In a Facebook post, community pantry creator Ana Patricia Non said she gave out food and other relief goods for drivers affected by consecutive oil price hikes.
“Simula pa lang ng pandemic sila na ang unang apektado dahil sa mga tigil pasada nung lockdowns,” Non said.
[Since the pandemic stated, it was the drivers who were greatly affected by the suspension of public transportation due to the lockdowns.]
“Nagkaroon pa ng mga requirements para sa safety protocols ng mass transports katulad ng mga plastic dividers na nakadagdag sa kanilang gastusin. Ngayon pa lang bumabalik sa normal pero andyan naman yung pagtataas ng gas,” she added.
[Mass transport were given safety protocol requirements such as plastic dividers, which resulted in additional expenses on their part. And now, just as they were slowly going back to normal, they now face the problem of oil price hikes.]
Non partnered with a non-governmental organization (NGO), Balai Obrero Foundation, to distribute the food aid to their driver-beneficiaries.

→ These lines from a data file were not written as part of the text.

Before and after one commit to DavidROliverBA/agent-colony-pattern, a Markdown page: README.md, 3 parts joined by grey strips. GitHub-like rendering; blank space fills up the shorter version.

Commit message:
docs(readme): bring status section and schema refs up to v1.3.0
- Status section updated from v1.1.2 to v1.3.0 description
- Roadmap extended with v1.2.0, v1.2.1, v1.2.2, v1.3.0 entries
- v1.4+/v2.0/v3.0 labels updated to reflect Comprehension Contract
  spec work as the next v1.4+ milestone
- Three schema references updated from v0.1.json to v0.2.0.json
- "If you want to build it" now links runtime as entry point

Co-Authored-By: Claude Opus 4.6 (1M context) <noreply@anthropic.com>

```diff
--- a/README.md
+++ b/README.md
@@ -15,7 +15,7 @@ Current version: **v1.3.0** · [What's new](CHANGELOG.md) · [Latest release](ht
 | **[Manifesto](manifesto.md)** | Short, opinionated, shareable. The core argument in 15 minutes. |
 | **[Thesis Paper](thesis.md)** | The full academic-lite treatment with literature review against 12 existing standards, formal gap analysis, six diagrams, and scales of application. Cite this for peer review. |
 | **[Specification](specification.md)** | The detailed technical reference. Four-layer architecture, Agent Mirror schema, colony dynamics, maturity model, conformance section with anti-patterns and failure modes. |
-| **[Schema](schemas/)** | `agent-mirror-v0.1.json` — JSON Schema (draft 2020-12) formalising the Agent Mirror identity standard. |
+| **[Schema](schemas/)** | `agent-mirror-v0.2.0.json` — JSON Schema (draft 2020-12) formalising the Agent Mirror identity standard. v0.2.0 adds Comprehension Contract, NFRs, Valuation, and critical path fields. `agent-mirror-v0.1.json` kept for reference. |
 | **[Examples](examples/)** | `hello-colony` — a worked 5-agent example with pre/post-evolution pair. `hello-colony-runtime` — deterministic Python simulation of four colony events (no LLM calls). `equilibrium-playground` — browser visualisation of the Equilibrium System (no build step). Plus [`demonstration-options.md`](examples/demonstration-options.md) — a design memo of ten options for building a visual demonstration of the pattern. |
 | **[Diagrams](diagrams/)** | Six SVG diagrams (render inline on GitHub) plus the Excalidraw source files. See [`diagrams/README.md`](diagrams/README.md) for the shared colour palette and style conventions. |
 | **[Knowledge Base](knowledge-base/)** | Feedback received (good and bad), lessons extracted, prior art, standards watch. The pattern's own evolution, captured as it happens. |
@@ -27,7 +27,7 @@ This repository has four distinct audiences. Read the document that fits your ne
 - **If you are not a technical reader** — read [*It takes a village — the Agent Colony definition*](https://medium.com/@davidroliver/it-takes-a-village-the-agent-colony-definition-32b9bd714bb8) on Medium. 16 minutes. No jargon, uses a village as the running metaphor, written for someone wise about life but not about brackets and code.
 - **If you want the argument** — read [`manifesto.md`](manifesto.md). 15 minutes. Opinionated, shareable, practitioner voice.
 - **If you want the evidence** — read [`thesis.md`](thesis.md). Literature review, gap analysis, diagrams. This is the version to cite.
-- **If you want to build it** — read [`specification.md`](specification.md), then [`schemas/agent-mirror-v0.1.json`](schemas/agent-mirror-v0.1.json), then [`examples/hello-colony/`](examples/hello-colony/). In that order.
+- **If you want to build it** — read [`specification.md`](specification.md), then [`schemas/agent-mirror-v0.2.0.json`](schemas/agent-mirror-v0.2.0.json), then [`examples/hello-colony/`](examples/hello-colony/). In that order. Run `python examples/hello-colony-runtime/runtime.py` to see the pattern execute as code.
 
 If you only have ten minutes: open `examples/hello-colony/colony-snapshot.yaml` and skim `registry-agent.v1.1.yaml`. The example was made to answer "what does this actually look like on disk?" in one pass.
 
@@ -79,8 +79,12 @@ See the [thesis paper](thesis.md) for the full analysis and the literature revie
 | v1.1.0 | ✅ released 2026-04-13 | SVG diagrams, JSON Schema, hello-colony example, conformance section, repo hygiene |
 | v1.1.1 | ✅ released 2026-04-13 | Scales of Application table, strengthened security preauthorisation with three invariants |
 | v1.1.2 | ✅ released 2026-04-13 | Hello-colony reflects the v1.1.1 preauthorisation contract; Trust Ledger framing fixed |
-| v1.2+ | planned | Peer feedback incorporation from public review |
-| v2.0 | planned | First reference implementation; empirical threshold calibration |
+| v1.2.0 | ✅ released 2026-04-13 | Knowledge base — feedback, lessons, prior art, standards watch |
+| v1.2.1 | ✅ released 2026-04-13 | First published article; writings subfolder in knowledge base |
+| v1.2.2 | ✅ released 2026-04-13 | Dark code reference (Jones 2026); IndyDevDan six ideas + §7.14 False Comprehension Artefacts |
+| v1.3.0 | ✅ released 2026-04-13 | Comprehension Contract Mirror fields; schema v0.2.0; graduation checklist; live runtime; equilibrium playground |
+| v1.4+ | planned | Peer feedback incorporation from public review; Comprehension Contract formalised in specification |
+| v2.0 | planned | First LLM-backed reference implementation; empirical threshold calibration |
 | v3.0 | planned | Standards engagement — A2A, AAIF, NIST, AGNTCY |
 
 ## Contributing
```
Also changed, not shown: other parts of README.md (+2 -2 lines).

Based on her interactions with people who come to the Maginhawa community pantry, she said that the P1,000 to P4,000 cash aid they received were not enough for their needs due to the high prices of basic commodities.
This, she said, is the reason why she believes that the government’s current P200 monthly aid per family is not enough.
“Lumalabas po na 6 pesos lang yun kada araw at di man aabot sa 9 pesos na minimum na pamasahe,” Non added.
[Based on that aid, it would turn out that each family only has P6 per day, which does not even meet the P9 minimum jeepney fare.]
In another Facebook post, Non noted that her community pantry initiative still continues, almost a year since she launched the project.
Non first gained renown when she launched the Maginhawa community pantry in Quezon City in 2021, amid the lockdowns implemented by the government due to the COVID-19 pandemic.
The initiative created a snowball effect and inspired other groups in the country to do their own pantries in their localities.
Since then, there have reportedly been more than 300 community pantries in the Philippines.